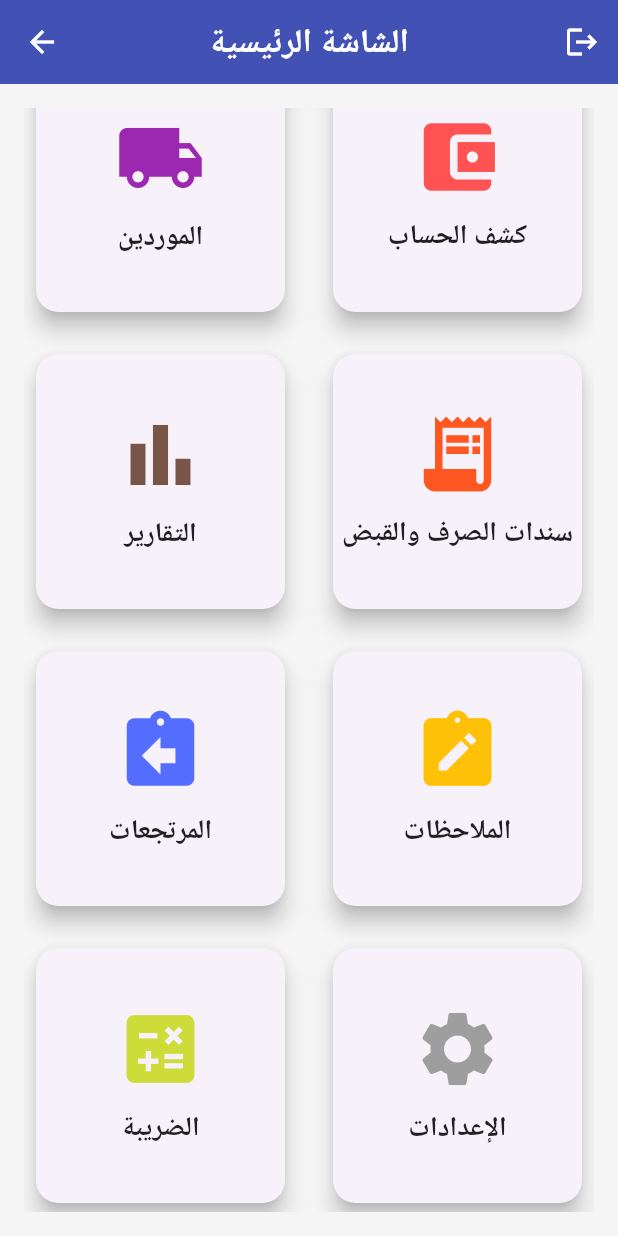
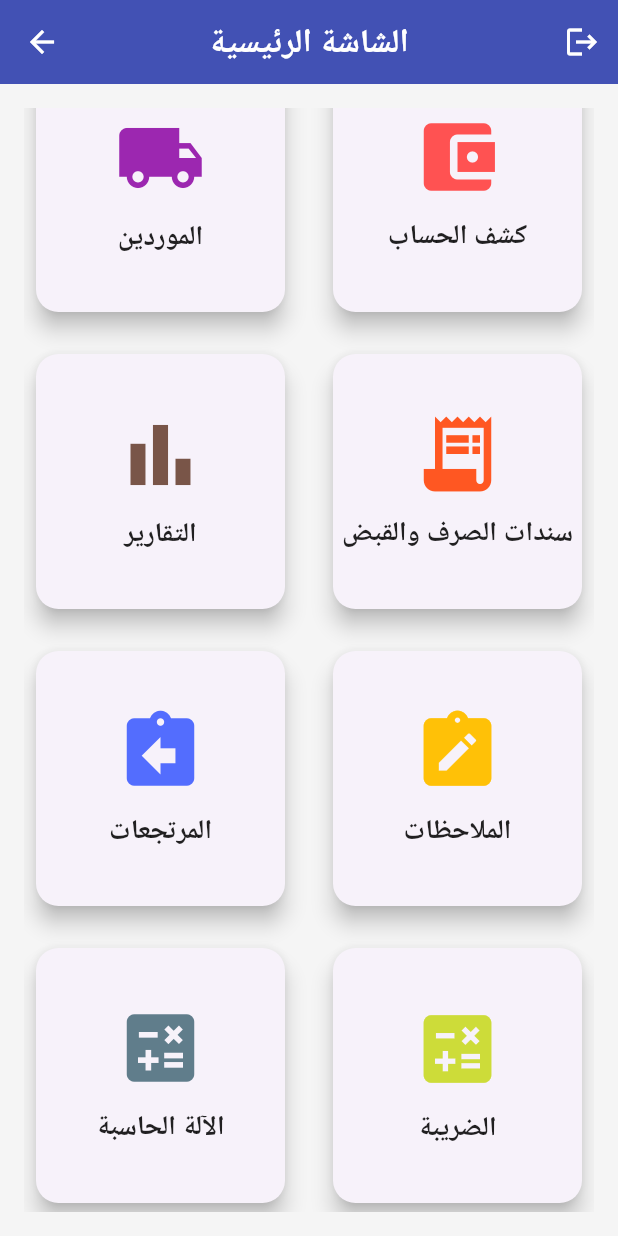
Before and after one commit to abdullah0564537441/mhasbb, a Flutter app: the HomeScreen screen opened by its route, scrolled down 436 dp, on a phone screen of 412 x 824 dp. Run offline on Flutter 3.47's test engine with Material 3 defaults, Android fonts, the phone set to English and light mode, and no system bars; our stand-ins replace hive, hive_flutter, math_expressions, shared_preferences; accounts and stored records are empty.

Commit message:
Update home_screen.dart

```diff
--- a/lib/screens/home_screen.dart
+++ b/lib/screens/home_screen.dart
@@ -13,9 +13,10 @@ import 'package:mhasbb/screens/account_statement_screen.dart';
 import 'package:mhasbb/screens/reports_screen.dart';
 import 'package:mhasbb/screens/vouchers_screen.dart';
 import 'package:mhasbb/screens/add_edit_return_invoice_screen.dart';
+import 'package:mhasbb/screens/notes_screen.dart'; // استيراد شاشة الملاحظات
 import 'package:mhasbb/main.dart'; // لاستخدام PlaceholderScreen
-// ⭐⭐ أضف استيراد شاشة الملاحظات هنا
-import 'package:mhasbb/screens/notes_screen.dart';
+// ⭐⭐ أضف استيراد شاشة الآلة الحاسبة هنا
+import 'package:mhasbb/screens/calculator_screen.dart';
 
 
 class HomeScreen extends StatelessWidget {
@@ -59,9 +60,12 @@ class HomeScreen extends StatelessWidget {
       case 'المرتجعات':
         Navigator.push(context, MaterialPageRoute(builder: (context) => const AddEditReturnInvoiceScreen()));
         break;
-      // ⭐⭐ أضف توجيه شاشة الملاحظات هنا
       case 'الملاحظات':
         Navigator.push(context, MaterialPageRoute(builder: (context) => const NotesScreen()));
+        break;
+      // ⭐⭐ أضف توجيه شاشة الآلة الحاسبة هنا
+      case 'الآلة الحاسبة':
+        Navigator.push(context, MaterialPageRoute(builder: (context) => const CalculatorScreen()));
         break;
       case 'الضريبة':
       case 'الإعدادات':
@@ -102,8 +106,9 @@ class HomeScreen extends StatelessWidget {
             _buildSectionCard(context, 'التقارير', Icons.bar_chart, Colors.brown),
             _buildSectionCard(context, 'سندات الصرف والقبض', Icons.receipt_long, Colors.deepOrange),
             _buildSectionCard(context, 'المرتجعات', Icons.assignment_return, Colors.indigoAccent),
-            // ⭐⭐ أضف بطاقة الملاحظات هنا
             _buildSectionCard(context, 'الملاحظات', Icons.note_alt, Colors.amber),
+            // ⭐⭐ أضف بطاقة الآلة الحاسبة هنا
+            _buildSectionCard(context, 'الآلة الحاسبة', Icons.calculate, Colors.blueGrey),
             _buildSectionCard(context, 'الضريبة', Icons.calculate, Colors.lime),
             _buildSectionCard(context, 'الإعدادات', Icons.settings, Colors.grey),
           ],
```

> **EXERCISE INSTRUCTIONS**: Although the records include pictures, the copy should reproduce every line exactly and none of the pictures.

> **TASK ANSWER**:
Before and after one commit to abdullah0564537441/mhasbb, a Flutter app: the HomeScreen screen opened by its route, scrolled down 436 dp, on a phone screen of 412 x 824 dp. Run offline on Flutter 3.47's test engine with Material 3 defaults, Android fonts, the phone set to English and light mode, and no system bars; our stand-ins replace hive, hive_flutter, math_expressions, shared_preferences; accounts and stored records are empty.

Commit message:
Update home_screen.dart

```diff
--- a/lib/screens/home_screen.dart
+++ b/lib/screens/home_screen.dart
@@ -13,9 +13,10 @@ import 'package:mhasbb/screens/account_statement_screen.dart';
 import 'package:mhasbb/screens/reports_screen.dart';
 import 'package:mhasbb/screens/vouchers_screen.dart';
 import 'package:mhasbb/screens/add_edit_return_invoice_screen.dart';
+import 'package:mhasbb/screens/notes_screen.dart'; // استيراد شاشة الملاحظات
 import 'package:mhasbb/main.dart'; // لاستخدام PlaceholderScreen
-// ⭐⭐ أضف استيراد شاشة الملاحظات هنا
-import 'package:mhasbb/screens/notes_screen.dart';
+// ⭐⭐ أضف استيراد شاشة الآلة الحاسبة هنا
+import 'package:mhasbb/screens/calculator_screen.dart';
 
 
 class HomeScreen extends StatelessWidget {
@@ -59,9 +60,12 @@ class HomeScreen extends StatelessWidget {
       case 'المرتجعات':
         Navigator.push(context, MaterialPageRoute(builder: (context) => const AddEditReturnInvoiceScreen()));
         break;
-      // ⭐⭐ أضف توجيه شاشة الملاحظات هنا
       case 'الملاحظات':
         Navigator.push(context, MaterialPageRoute(builder: (context) => const NotesScreen()));
+        break;
+      // ⭐⭐ أضف توجيه شاشة الآلة الحاسبة هنا
+      case 'الآلة الحاسبة':
+        Navigator.push(context, MaterialPageRoute(builder: (context) => const CalculatorScreen()));
         break;
       case 'الضريبة':
       case 'الإعدادات':
@@ -102,8 +106,9 @@ class HomeScreen extends StatelessWidget {
             _buildSectionCard(context, 'التقارير', Icons.bar_chart, Colors.brown),
             _buildSectionCard(context, 'سندات الصرف والقبض', Icons.receipt_long, Colors.deepOrange),
             _buildSectionCard(context, 'المرتجعات', Icons.assignment_return, Colors.indigoAccent),
-            // ⭐⭐ أضف بطاقة الملاحظات هنا
             _buildSectionCard(context, 'الملاحظات', Icons.note_alt, Colors.amber),
+            // ⭐⭐ أضف بطاقة الآلة الحاسبة هنا
+            _buildSectionCard(context, 'الآلة الحاسبة', Icons.calculate, Colors.blueGrey),
             _buildSectionCard(context, 'الضريبة', Icons.calculate, Colors.lime),
             _buildSectionCard(context, 'الإعدادات', Icons.settings, Colors.grey),
           ],
```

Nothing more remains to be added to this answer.